Venturing into the city center we made certain to stay close to groups of professional looking people. But this didn’t stop the homeless or less fortunate from hassling us at every opportunity. Worse was at traffic lights where we were captive to their attempts to gain money or food from us. Venturing into a small local mall we stood out like a sore thumb being two of the few whites there. Inside one store we oddly had to get a dated sticker placed on our coke bottle that we had brought in with us. Prices here were very cheap, so we picked up some snacks and continued on with the exploration.

O'Driscolls Irish Bar
The plan was to find the famous Long Street and soak up its atmosphere. Feeling thirsty I tried to find a coffee shop. This is near to impossible in the city. Coffee culture doesn’t appear to have made it here in Cape Town. All we could find was a McDonalds in a shopping mall that used to be the main train station at one point. They do have McCafĂ©s. Opting to sit inside for a while we grew nervous as we noticed a few men outside looking in at us since our arrival. We felt we were being watched. Thankfully there was a second exit straight out to the street, so we made a dash for it in an attempt to locate the sightseeing bus tour and safety.

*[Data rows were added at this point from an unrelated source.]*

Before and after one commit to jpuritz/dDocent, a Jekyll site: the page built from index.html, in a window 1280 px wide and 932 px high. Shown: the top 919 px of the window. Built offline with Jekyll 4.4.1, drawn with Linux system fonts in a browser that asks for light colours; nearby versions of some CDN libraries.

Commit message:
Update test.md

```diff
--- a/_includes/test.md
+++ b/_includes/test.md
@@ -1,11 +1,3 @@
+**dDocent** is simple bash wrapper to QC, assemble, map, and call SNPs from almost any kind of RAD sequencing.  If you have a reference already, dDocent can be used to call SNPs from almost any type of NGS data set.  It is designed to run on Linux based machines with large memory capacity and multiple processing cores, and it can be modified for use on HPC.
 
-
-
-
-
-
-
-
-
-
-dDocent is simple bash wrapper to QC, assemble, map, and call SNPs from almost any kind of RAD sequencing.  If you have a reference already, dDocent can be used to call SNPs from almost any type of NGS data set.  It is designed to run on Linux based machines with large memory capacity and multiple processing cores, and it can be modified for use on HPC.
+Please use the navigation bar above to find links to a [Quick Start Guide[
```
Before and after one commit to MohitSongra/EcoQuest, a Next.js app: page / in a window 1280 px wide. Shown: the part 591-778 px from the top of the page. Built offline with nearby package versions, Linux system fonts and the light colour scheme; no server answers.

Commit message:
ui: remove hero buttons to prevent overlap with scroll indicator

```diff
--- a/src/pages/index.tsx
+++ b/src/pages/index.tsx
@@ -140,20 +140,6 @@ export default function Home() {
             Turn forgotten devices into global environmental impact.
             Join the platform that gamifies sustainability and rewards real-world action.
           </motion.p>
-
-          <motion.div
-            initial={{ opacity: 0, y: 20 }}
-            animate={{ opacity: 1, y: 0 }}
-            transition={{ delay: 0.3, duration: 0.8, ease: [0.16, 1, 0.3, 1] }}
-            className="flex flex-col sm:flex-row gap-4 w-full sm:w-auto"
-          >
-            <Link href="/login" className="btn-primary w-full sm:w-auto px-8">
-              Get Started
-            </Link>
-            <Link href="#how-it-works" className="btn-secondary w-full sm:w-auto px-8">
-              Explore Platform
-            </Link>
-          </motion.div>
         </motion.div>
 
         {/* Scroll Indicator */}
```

On the Bus Tour
Township - or slum area
The Atlantic Shoreline 
We’ve taken quite a few of those red bus sightseeing bus tours over the years but the Cape Town one has to be one of the best. A two-day ticket gives you access to two main routes, one city the other coastal (in addition to a vineyard/wine tasting tour and canal cruise). We kept to the main city and coastal tours, taking in the coastal first. Something we discovered on this tour is the white population of the city tend to live on the Atlantic coast areas, like Camps Bay. Here perfect white sands hug the shoreline whilst massive waves roar in from the Atlantic carrying in freezing cold waters from the South Pole. These coastal areas and the V&A docklands area are meant to be the most tourist friendly and mainly white orientated. You see the theme again. This sadly is really a divided city. This explains what we experienced yesterday as we are staying on the fringes and arrived right in the heart of the central business district via public transport.

Hout Harbour

V&A Waterfront
Mug and Bean for a maple cinnamon latte
The scenery here is breathtaking. Cape Town is a beautiful city once you look past its rough edges. Table Mountain with its 12 apostles facing out to the sea provides a dramatic backdrop dominating the skyline. Our bus tour took us around all the major sites including botanical gardens and district 6. The city line even took us up to the cable cars on Table Mountain, however as it was 5pm by the time we got up there, the cars where closed for the day.
V&A Waterfront
South African Countryside

Vinnie on the Bus Tour
Camps Bay
We took the bus back down to Camps Bay were we alighted for a stroll along the perfect white sandy beech and watched the sun setting over the ocean before rejoining the bus back to the V&A waterfront and heading back to the apartment before it got too late. By this stage we were becoming more confident with the city, knowing where to avoid and how to react. However, we still found ourselves restricted at night, it was just too dangerous to venture into the city by foot.

The start of the winding roads along the atlantic shoreline
V&A Waterfront
Nelson, Vinnie and Coke Status
The Wheel of Cape Town at V&A Waterfront
Tomorrow we have an early start as we plan on taking the 9am direct bus up to Table Mountain to attempt to take the cable cars up.